Mel Gibson, who has said and done some indefensible things, delivers one of his finest performances in The Beaver. It’s possible that Gibson’s emotional disarray, the self-hatred audible on those infamous phone messages, is the very wellspring from which this odd art has emerged.
Gibson plays Walter Black, a depressed toy executive. Not long after his wife, Meredith (Jodie Foster, who also directed), throws him out, Walter finds a beaver hand puppet in a trash bin outside a liquor store. After a drunken accident in a hotel room, the Beaver takes on its own identity (voiced by Gibson, lips seen moving). With the puppet’s help, Walter reconnects with Meredith and son Henry (Riley Thomas Stewart), kicks the company back into high gear, and seemingly comes back from the dead.

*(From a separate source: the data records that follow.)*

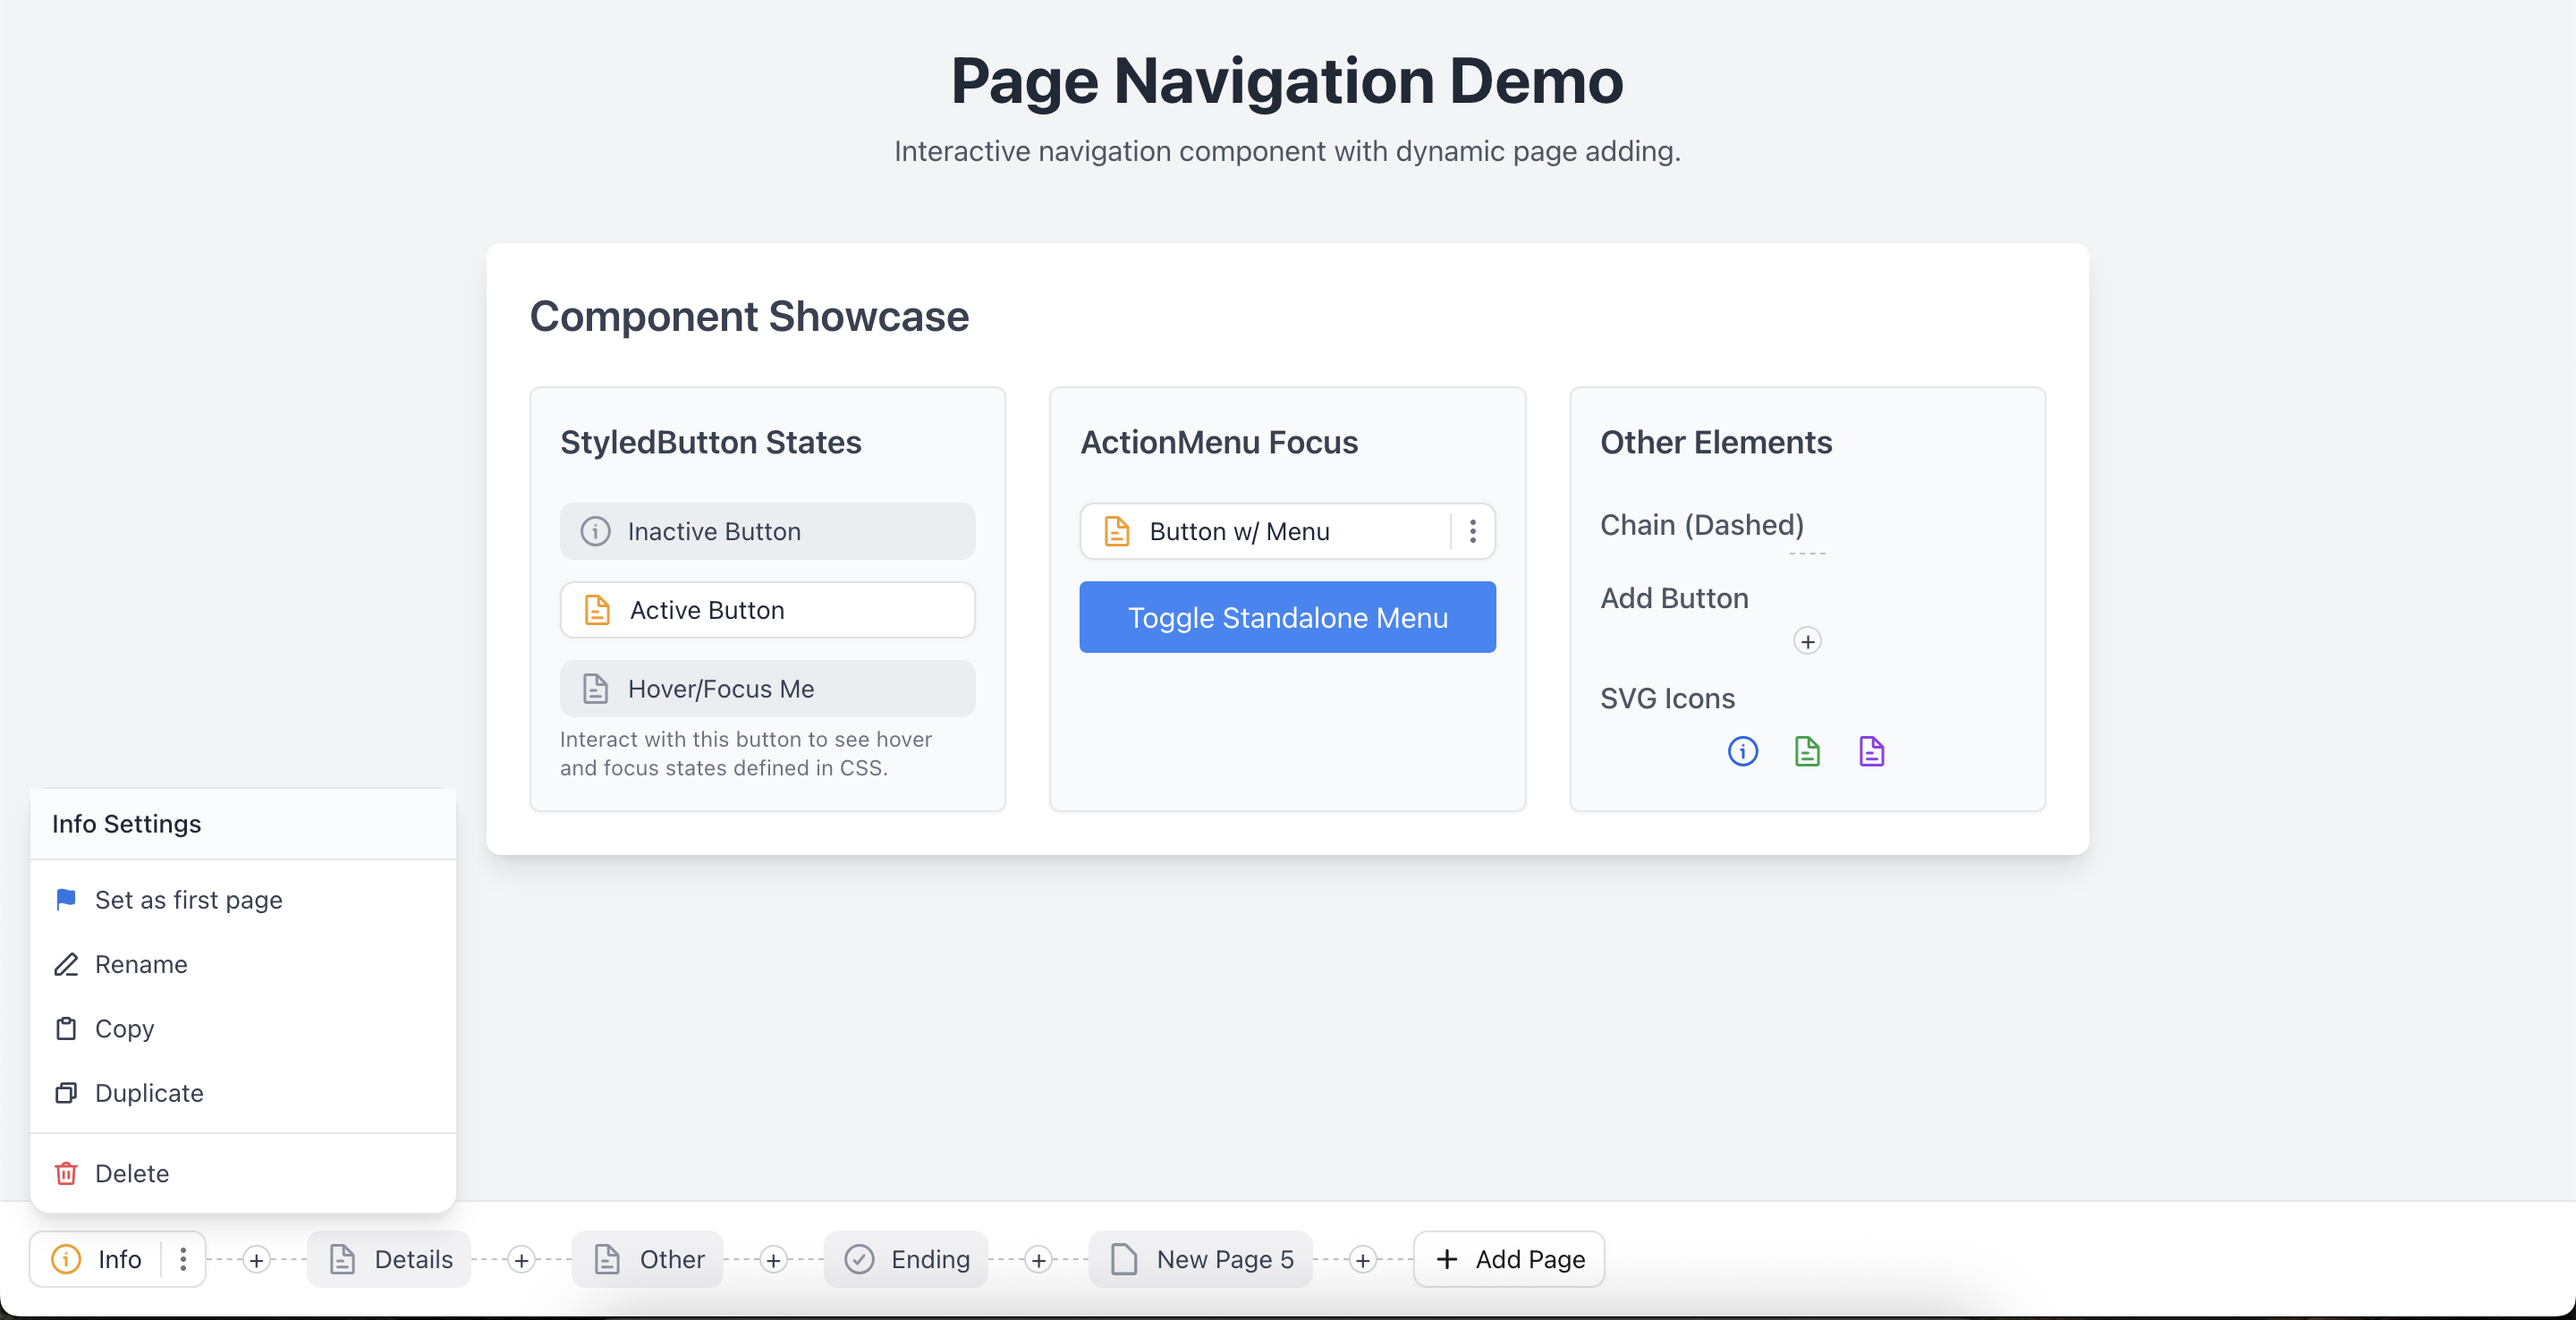
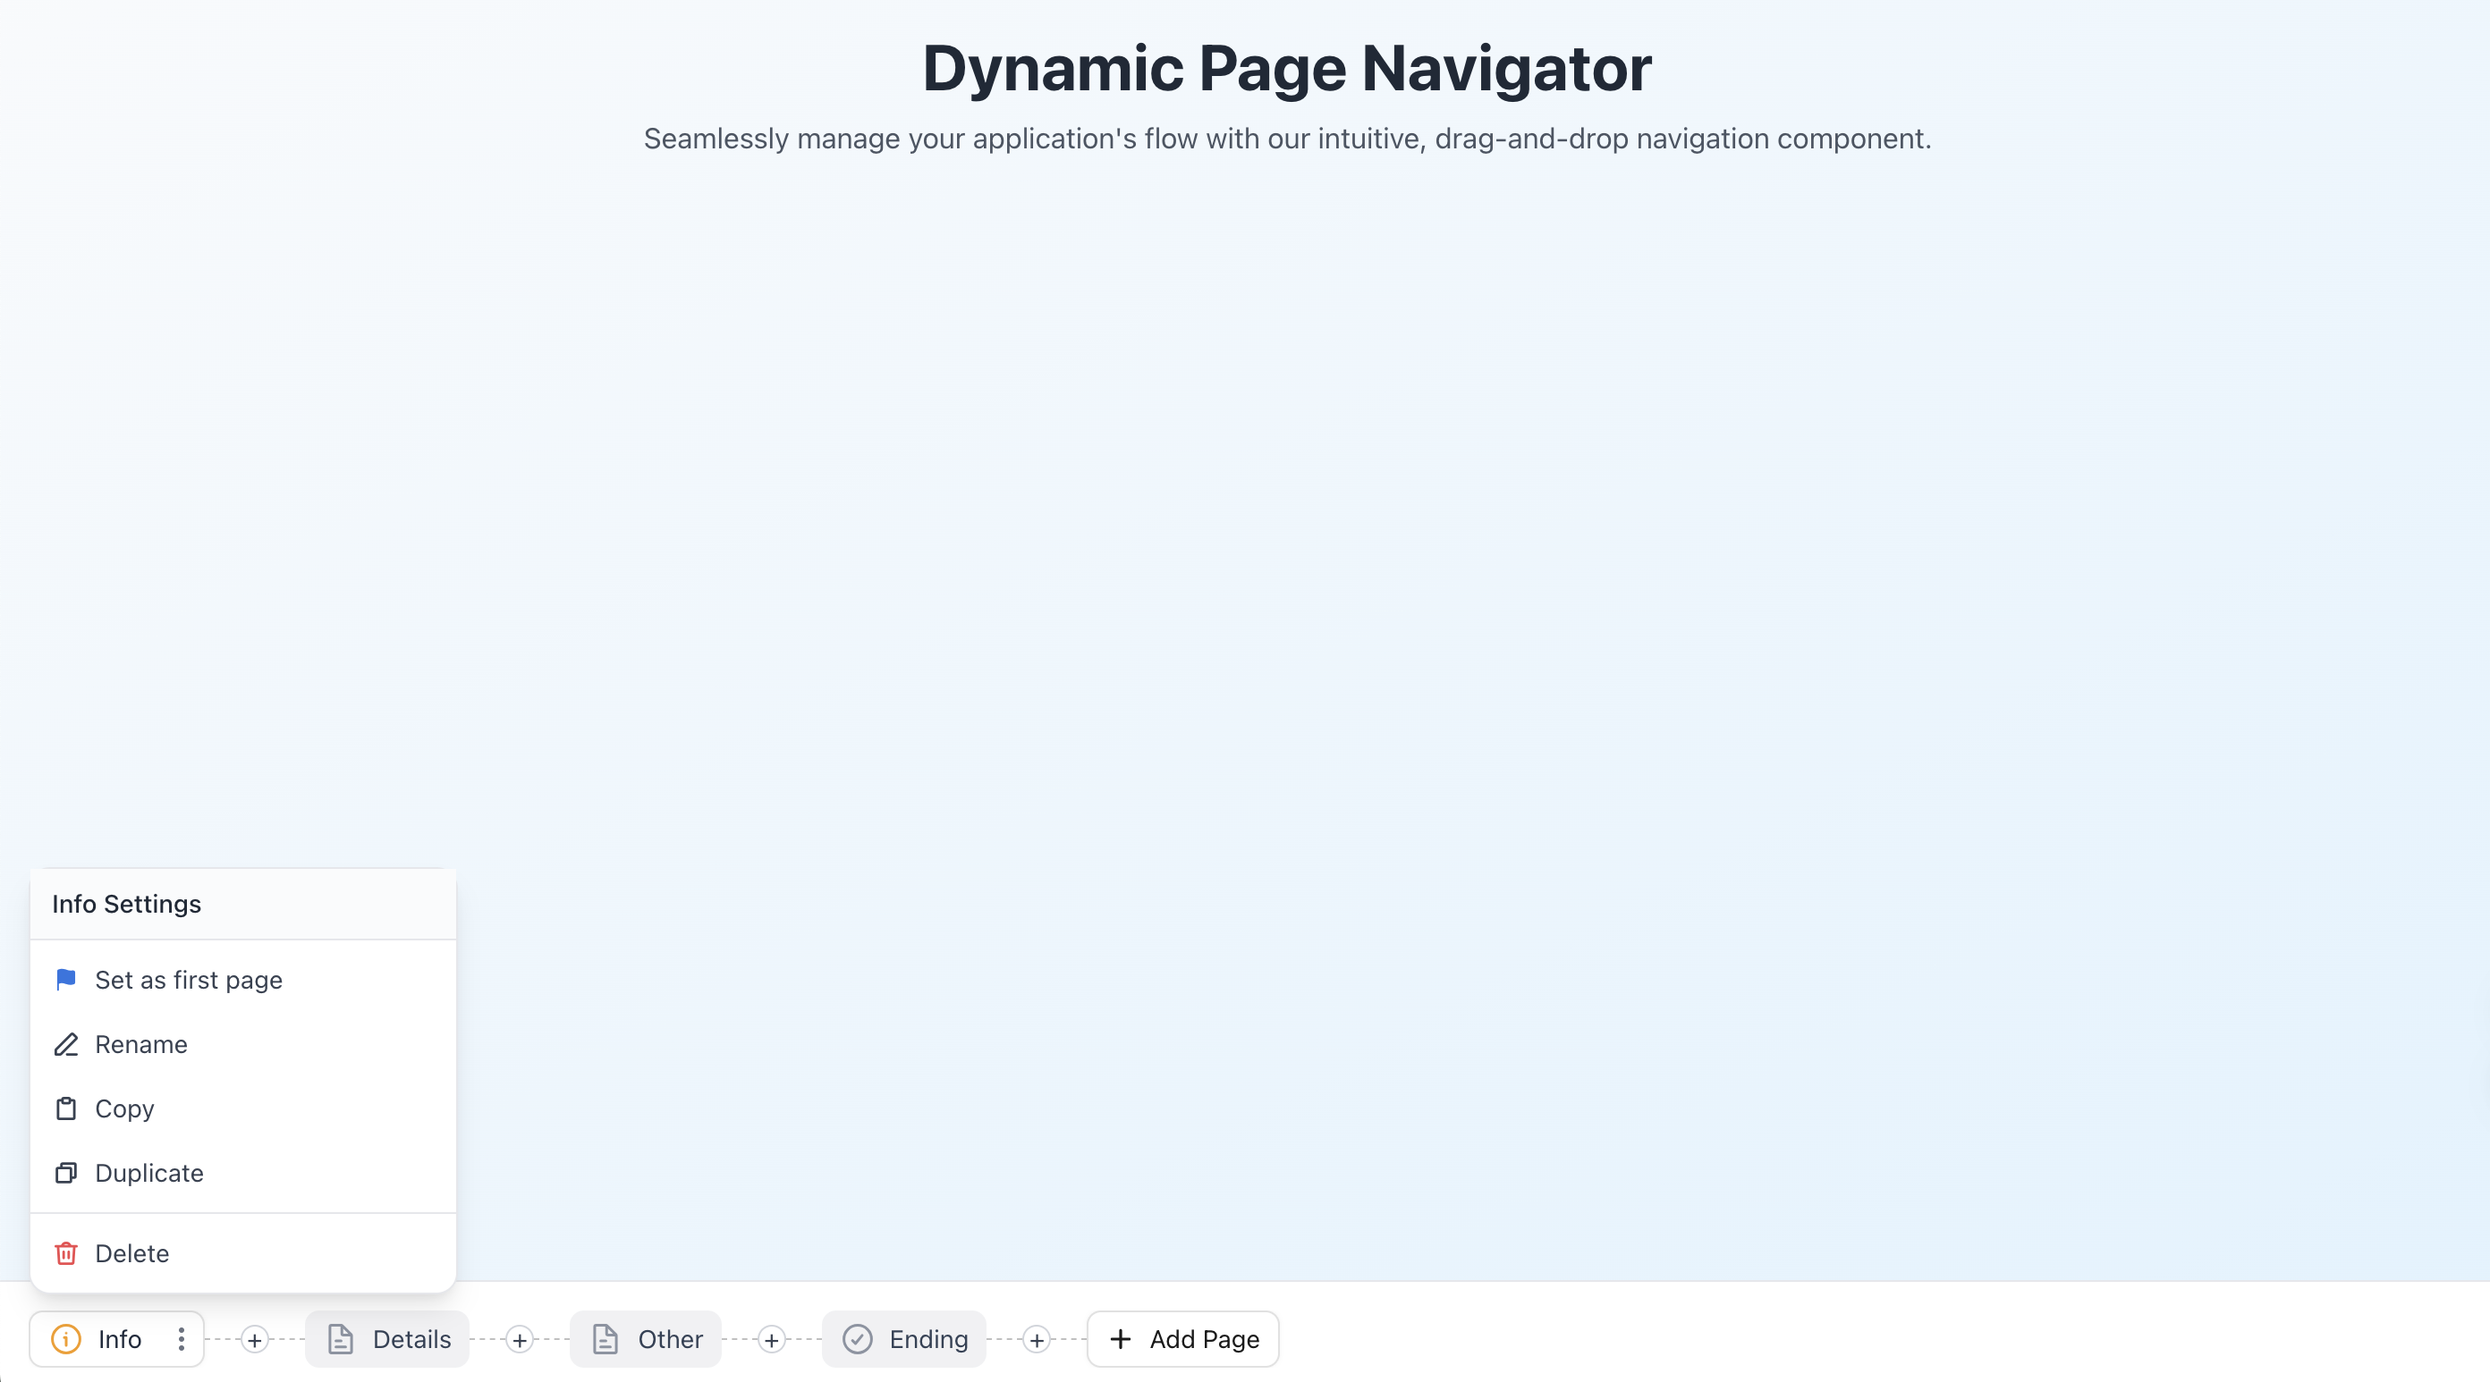
docs: Update README.md with project details and image

diff --git a/README.md b/README.md
@@ -1,4 +1,47 @@
-# Page Navigator Component
+# Dynamic Page Navigator
+
+![Dynamic Page Navigator Showcase](public/Image.png)
+
+An intuitive and dynamic page navigation component built with React and TypeScript. This component allows for seamless management of your application's flow with drag-and-drop reordering, dynamic page adding, and a clean, modern interface.
+
+## Features
+
+- **Drag-and-Drop Reordering:** Easily reorder pages with a smooth drag-and-drop interface.
+- **Dynamic Page Management:** Add new pages to the navigation flow on the fly.
+- **Active State Management:** Clear visual indicators for the currently active page.
+- **Customizable Action Menus:** Each page item can have a context menu with custom actions.
+- **Modern UI:** A clean and modern design built with Tailwind CSS.
+
+## Getting Started
+
+To get a local copy up and running, follow these simple steps.
+
+### Prerequisites
+
+- [Node.js](https://nodejs.org/en/) (v14 or later)
+- [npm](https://www.npmjs.com/)
+
+### Installation
+
+1.  Clone the repo
+    ```sh
+    git clone https://github.com/matthew1996-dev/page-navigation-component.git
+    ```
+2.  Install NPM packages
+    ```sh
+    npm install
+    ```
+3.  Run the development server
+    ```sh
+    npm start
+    ```
+
+## Technologies Used
+
+- [React](https://reactjs.org/)
+- [TypeScript](https://www.typescriptlang.org/)
+- [Tailwind CSS](https://tailwindcss.com/)
+- [dnd-kit](https://dndkit.com/) for drag-and-drop functionality
 
 This project is a React-based web application showcasing a dynamic and interactive page navigation component. It features drag-and-drop reordering, dynamic page creation, and context-sensitive action menus for each page item. The application also includes a component showcase section to demonstrate individual UI elements used within the navigator.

Aside from Gibson’s performance, though, The Beaver is fairly pedestrian. For all her alleged intelligence, Foster has never been an interesting filmmaker, and her instincts here flatten what should be volatile material.
The Beaver is a story about healing and forgiveness, but its destination feels more predestined than earned.